# Task item:
Set every record down verbatim and omit the pictures.

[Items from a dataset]
+-------+
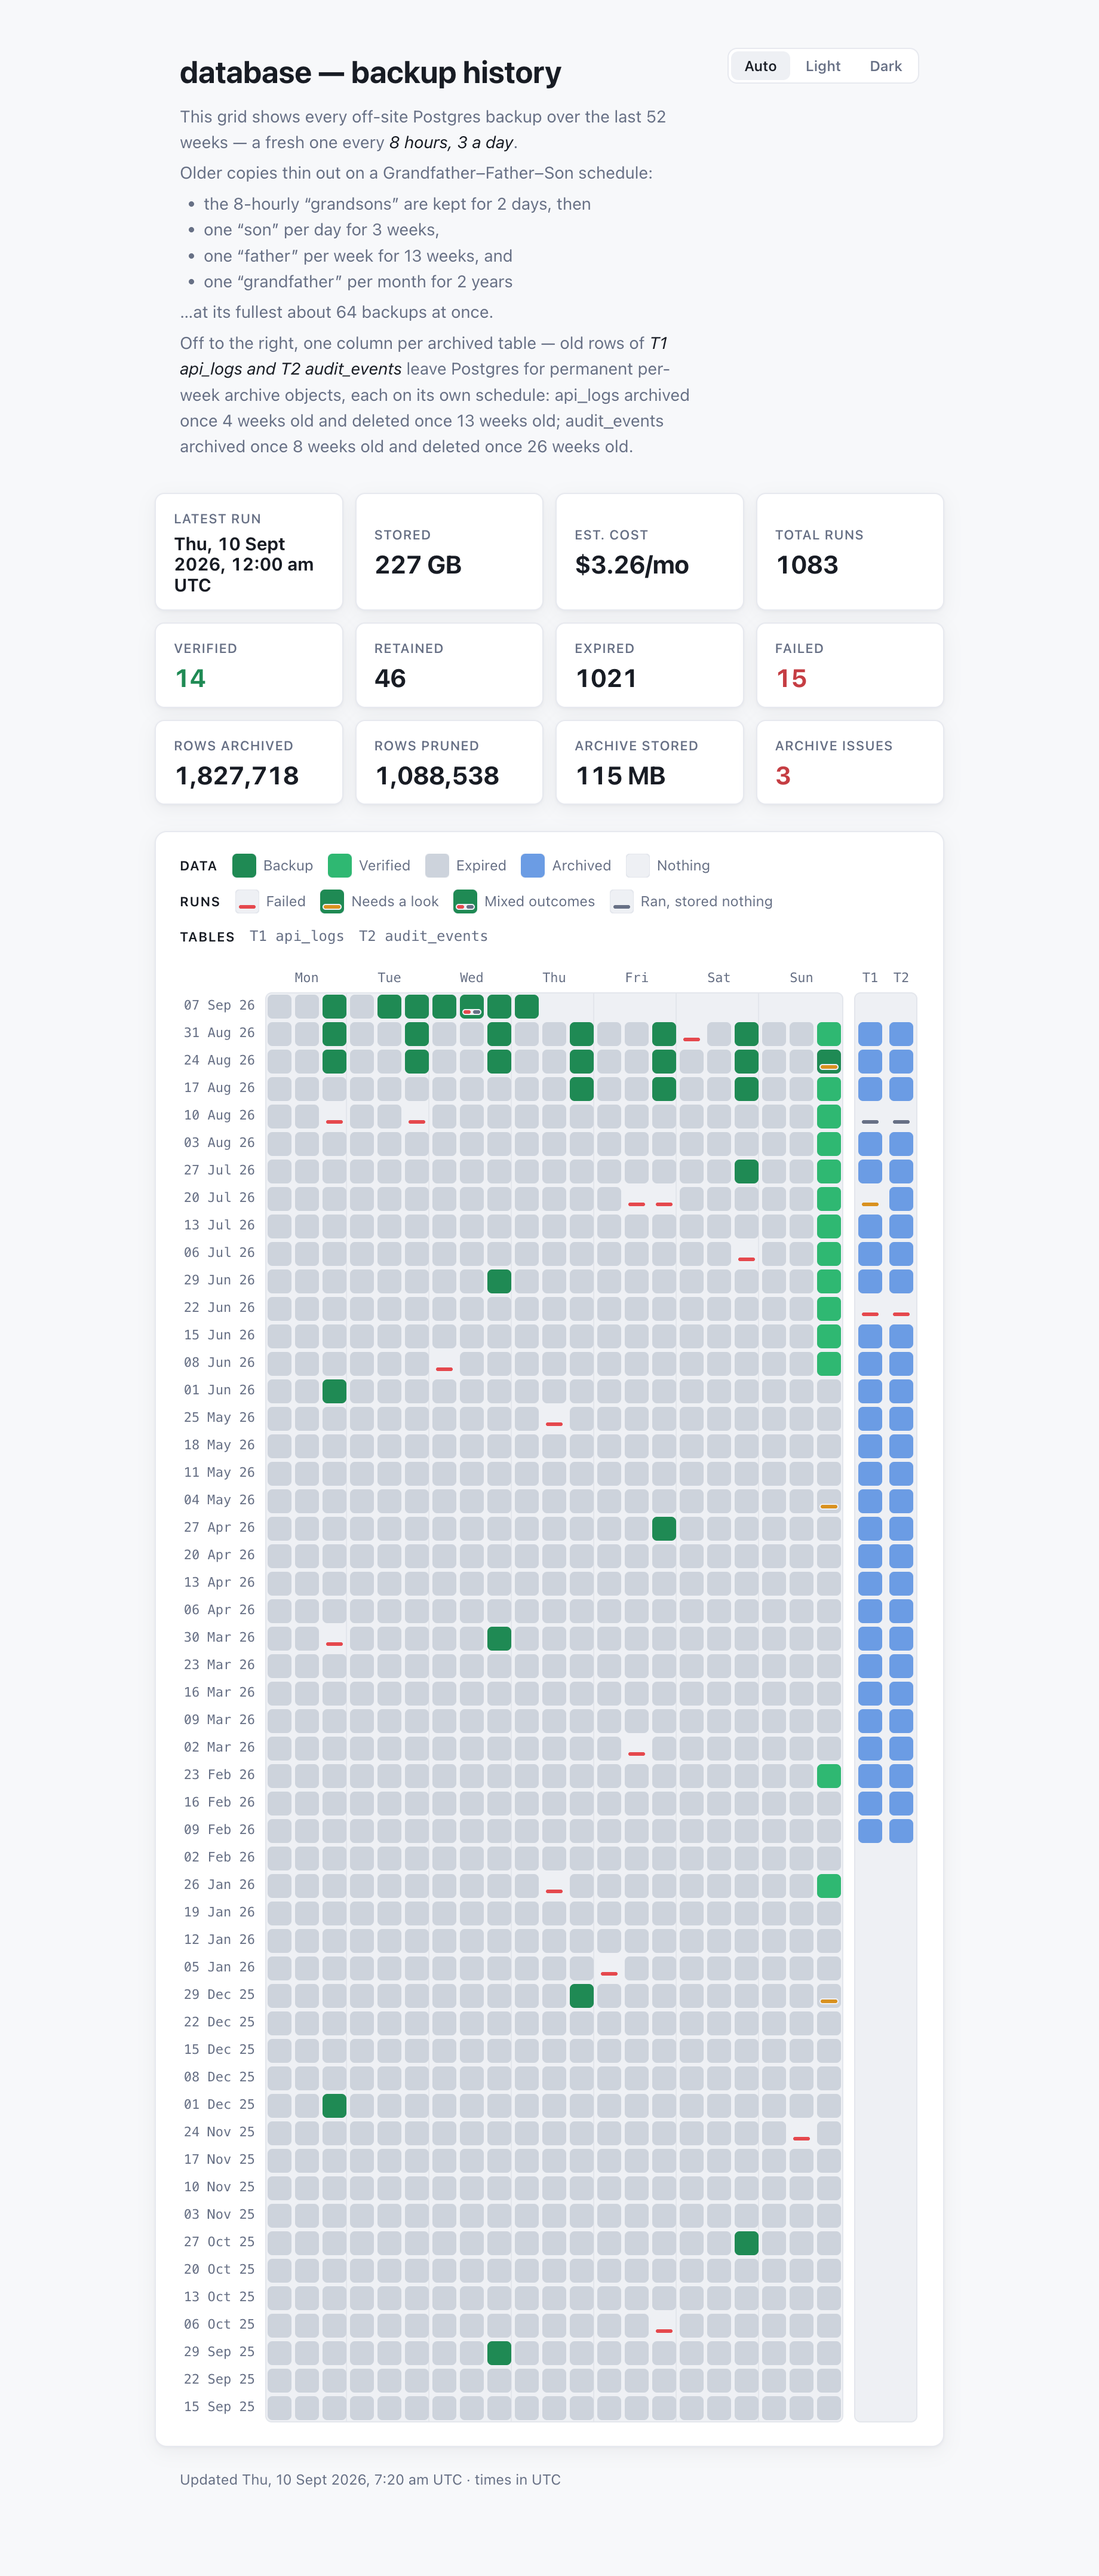
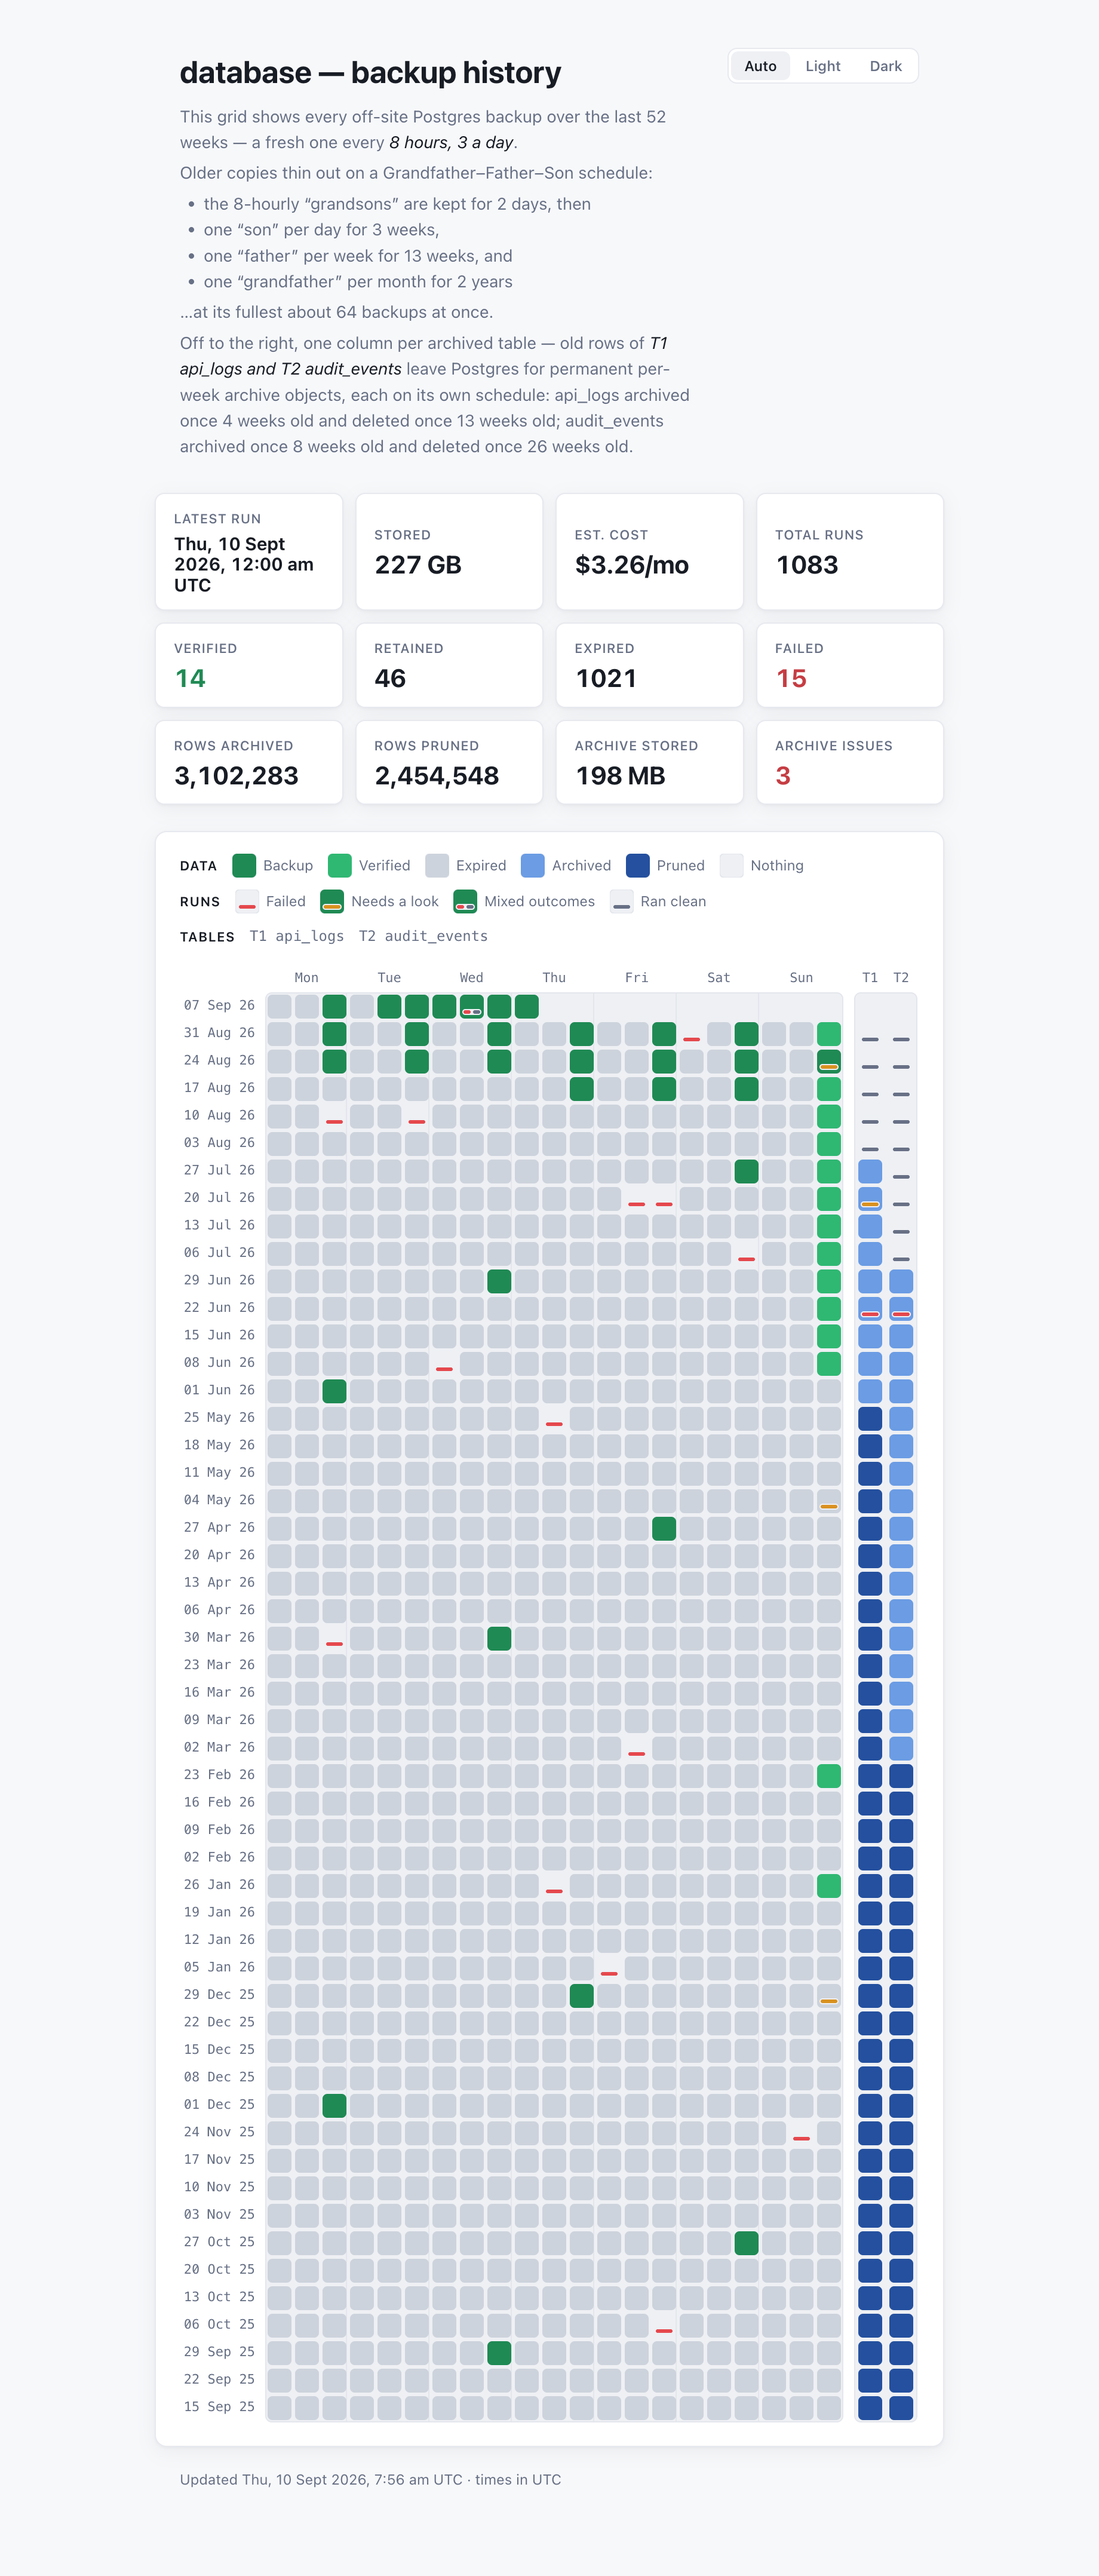
Say what the two channels mean, and show it
README: the archive block's body and mark are about two different weeks, so the
paragraph now says which is which and where each comes from, including the second
read of _index/ and what it publishes. The heatmap paragraph gains the brighter
blue step.

The legend's fourth RUNS entry becomes "Ran clean": under the split subject an
archiver run always stores some other week's rows, so "Ran, stored nothing" was
false of the very cells it labelled.

docs/dashboard.png regenerated from --sample in light — the archive columns now
show the three bands (pruned at the bottom, archived above it, not-yet-archived at
the top) that the run-derived body could never show.

diff --git a/dashboard/heatmap.ts b/dashboard/heatmap.ts
@@ -274,7 +274,10 @@ legendGroup("Runs", [
   ["Failed", null, one("failed")],
   ["Needs a look", "b-ok", one("attention")],
   ["Mixed outcomes", "b-ok", { worst: "failed", second: "ok", codes: 2 }],
-  ["Ran, stored nothing", null, one("ok")],
+  // A clean run with nothing beneath it. Under the two-channel split this no longer means "stored
+  // nothing" — an archiver run stores some OTHER week's rows — it means the run went clean and the
+  // body has nothing of its own to say.
+  ["Ran clean", null, one("ok")],
 ]);
 
 // The Tn → table-name key. Mono, so it reads as the label it is rather than as prose.

diff --git a/README.md b/README.md
@@ -642,10 +642,12 @@ A static, self-contained page visualises **every 8-hourly run over the 1-year wi
 Every cell — backup slot or archive week — says two things in the same two places:
 
 - the **body** (the square) answers *do we have data for this period?* — green = healthy & retained,
-  brighter green = restore-verified, grey = aged out of retention, blue = rows archived, blank = none;
+  brighter green = restore-verified, grey = aged out of retention, blue = rows archived, brighter
+  blue = archived **and** pruned from the database, blank = none;
 - the **mark** (a small bar along the bottom) answers *did the runs in this period go clean?* —
   nothing = clean, **red = failed**, **amber = a restore/hash drill failed or a prune was refused**,
-  two dashes = the runs disagreed, a muted bar on a blank body = it ran and stored nothing.
+  two dashes = the runs disagreed, a muted bar on a blank body = a run went clean but the body has
+  nothing of its own to say.
 
 So a failed backup is a red bar in an empty square (it produced no data), while a backup whose drill
 failed is a green square with an amber bar (the dump is fine; the drill is not). Counts, sizes, times
@@ -676,18 +678,34 @@ bucket + custom domain, e.g. `https://ops.example.com/backups/<name>/index.html`
 **Archive columns.** When the profile has an [`archive:`](#archiving-a-table-out-of-postgres) block, a
 narrow **sibling block appears to the right of the heatmap** — one column per archived table, labelled
 `T1`, `T2`, … (the key from `Tn` to the table name is in the legend, the header sentence and every
-tooltip). It shares the heatmap's row pitch, so each archive run sits on the row of the **week it ran
-in** — beside the weekly backup it follows a few hours later. It uses the same body/mark grammar as
-the backup grid: **blue body** = rows were archived that week, **muted bar on a blank cell** = it ran
-but nothing was eligible (or it was a dry run), **amber bar** = prune refusals or anomalies, a human
-must look, **red bar** = the run failed, **nothing at all** = no archive run that week. A week holding
-several runs shows two dashes when they disagreed, and clicks to a chooser, exactly as backup slots do.
+tooltip). It shares the heatmap's row pitch, and uses the same body/mark grammar as the backup
+grid — but with a twist worth knowing, because **the two channels are about two different weeks**:
+
+| | subject | source |
+|---|---|---|
+| **body** | the rows *dated* that week — archived? pruned? | `_index/` under the archive store prefix |
+| **mark** | the archiver runs that *executed during* that week | `_log/<basename>/archives-*.jsonl` |
+
+The archive that ran on 6 September archived data from *May*, so a clean mark beneath a "pruned" body
+does **not** mean "that run pruned this week's rows". Three things keep them apart: the tooltip splits
+into two halves across a rule, the legend has two headed groups (DATA / RUNS), and a filled square
+never looks like a thin bar. So: **blue body** = those rows are in the archive, **brighter blue** =
+they have also been deleted from the database (a prune is gated on a fingerprint re-check, so a pruned
+week is by construction a verified one), **blank body** = no rows for that week, or none archived yet;
+and **muted bar** = a run happened that week and went clean, **amber bar** = prune refusals or
+anomalies, a human must look, **red bar** = the run failed, **no bar at all** = no archiver run that
+week. A week holding several runs shows two dashes when they disagreed, and clicks to a chooser,
+exactly as backup slots do.
 A third row of stat cards appears alongside — `Rows archived`, `Rows pruned`, `Archive stored`,
 `Archive issues` — and `Stored` / `Est. cost` fold in the archive objects, since they share the bucket
 and the bill. Archive runs do **not** count toward `Total runs` / `Failed`: those cards are about
 backups. It reads `_log/<basename>/archives-YYYY-MM.jsonl` (one record per **table** per run, written
 by `archive-table.ts` since day one) and scrubs it the same way — no `error`, no `runId`, schema
 stripped from the table name; row counts and object sizes are published, like dump sizes already are.
+The bodies come from a second read: `<store-prefix>/<table>/_index/*.jsonl`, scrubbed to
+`{table, week, state, rows}` — fingerprints, digests, part numbers and part roles never leave the
+private bucket. That read **fails soft**: the same bucket-scoped R2 token already reads `_log/`, but if
+`_index/` cannot be listed the page renders with runs only, and says so in the build log.
 A profile with no `archive:` block renders exactly the page it did before.
 
 Set **`dashboard.url`** in the profile to hyperlink the "`<basename> DB backup`" title — in the daily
+-------+
# Result for this task:
Say what the two channels mean, and show it
README: the archive block's body and mark are about two different weeks, so the
paragraph now says which is which and where each comes from, including the second
read of _index/ and what it publishes. The heatmap paragraph gains the brighter
blue step.

The legend's fourth RUNS entry becomes "Ran clean": under the split subject an
archiver run always stores some other week's rows, so "Ran, stored nothing" was
false of the very cells it labelled.

docs/dashboard.png regenerated from --sample in light — the archive columns now
show the three bands (pruned at the bottom, archived above it, not-yet-archived at
the top) that the run-derived body could never show.

diff --git a/dashboard/heatmap.ts b/dashboard/heatmap.ts
@@ -274,7 +274,10 @@ legendGroup("Runs", [
   ["Failed", null, one("failed")],
   ["Needs a look", "b-ok", one("attention")],
   ["Mixed outcomes", "b-ok", { worst: "failed", second: "ok", codes: 2 }],
-  ["Ran, stored nothing", null, one("ok")],
+  // A clean run with nothing beneath it. Under the two-channel split this no longer means "stored
+  // nothing" — an archiver run stores some OTHER week's rows — it means the run went clean and the
+  // body has nothing of its own to say.
+  ["Ran clean", null, one("ok")],
 ]);
 
 // The Tn → table-name key. Mono, so it reads as the label it is rather than as prose.

diff --git a/README.md b/README.md
@@ -642,10 +642,12 @@ A static, self-contained page visualises **every 8-hourly run over the 1-year wi
 Every cell — backup slot or archive week — says two things in the same two places:
 
 - the **body** (the square) answers *do we have data for this period?* — green = healthy & retained,
-  brighter green = restore-verified, grey = aged out of retention, blue = rows archived, blank = none;
+  brighter green = restore-verified, grey = aged out of retention, blue = rows archived, brighter
+  blue = archived **and** pruned from the database, blank = none;
 - the **mark** (a small bar along the bottom) answers *did the runs in this period go clean?* —
   nothing = clean, **red = failed**, **amber = a restore/hash drill failed or a prune was refused**,
-  two dashes = the runs disagreed, a muted bar on a blank body = it ran and stored nothing.
+  two dashes = the runs disagreed, a muted bar on a blank body = a run went clean but the body has
+  nothing of its own to say.
 
 So a failed backup is a red bar in an empty square (it produced no data), while a backup whose drill
 failed is a green square with an amber bar (the dump is fine; the drill is not). Counts, sizes, times
@@ -676,18 +678,34 @@ bucket + custom domain, e.g. `https://ops.example.com/backups/<name>/index.html`
 **Archive columns.** When the profile has an [`archive:`](#archiving-a-table-out-of-postgres) block, a
 narrow **sibling block appears to the right of the heatmap** — one column per archived table, labelled
 `T1`, `T2`, … (the key from `Tn` to the table name is in the legend, the header sentence and every
-tooltip). It shares the heatmap's row pitch, so each archive run sits on the row of the **week it ran
-in** — beside the weekly backup it follows a few hours later. It uses the same body/mark grammar as
-the backup grid: **blue body** = rows were archived that week, **muted bar on a blank cell** = it ran
-but nothing was eligible (or it was a dry run), **amber bar** = prune refusals or anomalies, a human
-must look, **red bar** = the run failed, **nothing at all** = no archive run that week. A week holding
-several runs shows two dashes when they disagreed, and clicks to a chooser, exactly as backup slots do.
+tooltip). It shares the heatmap's row pitch, and uses the same body/mark grammar as the backup
+grid — but with a twist worth knowing, because **the two channels are about two different weeks**:
+
+| | subject | source |
+|---|---|---|
+| **body** | the rows *dated* that week — archived? pruned? | `_index/` under the archive store prefix |
+| **mark** | the archiver runs that *executed during* that week | `_log/<basename>/archives-*.jsonl` |
+
+The archive that ran on 6 September archived data from *May*, so a clean mark beneath a "pruned" body
+does **not** mean "that run pruned this week's rows". Three things keep them apart: the tooltip splits
+into two halves across a rule, the legend has two headed groups (DATA / RUNS), and a filled square
+never looks like a thin bar. So: **blue body** = those rows are in the archive, **brighter blue** =
+they have also been deleted from the database (a prune is gated on a fingerprint re-check, so a pruned
+week is by construction a verified one), **blank body** = no rows for that week, or none archived yet;
+and **muted bar** = a run happened that week and went clean, **amber bar** = prune refusals or
+anomalies, a human must look, **red bar** = the run failed, **no bar at all** = no archiver run that
+week. A week holding several runs shows two dashes when they disagreed, and clicks to a chooser,
+exactly as backup slots do.
 A third row of stat cards appears alongside — `Rows archived`, `Rows pruned`, `Archive stored`,
 `Archive issues` — and `Stored` / `Est. cost` fold in the archive objects, since they share the bucket
 and the bill. Archive runs do **not** count toward `Total runs` / `Failed`: those cards are about
 backups. It reads `_log/<basename>/archives-YYYY-MM.jsonl` (one record per **table** per run, written
 by `archive-table.ts` since day one) and scrubs it the same way — no `error`, no `runId`, schema
 stripped from the table name; row counts and object sizes are published, like dump sizes already are.
+The bodies come from a second read: `<store-prefix>/<table>/_index/*.jsonl`, scrubbed to
+`{table, week, state, rows}` — fingerprints, digests, part numbers and part roles never leave the
+private bucket. That read **fails soft**: the same bucket-scoped R2 token already reads `_log/`, but if
+`_index/` cannot be listed the page renders with runs only, and says so in the build log.
 A profile with no `archive:` block renders exactly the page it did before.
 
 Set **`dashboard.url`** in the profile to hyperlink the "`<basename> DB backup`" title — in the daily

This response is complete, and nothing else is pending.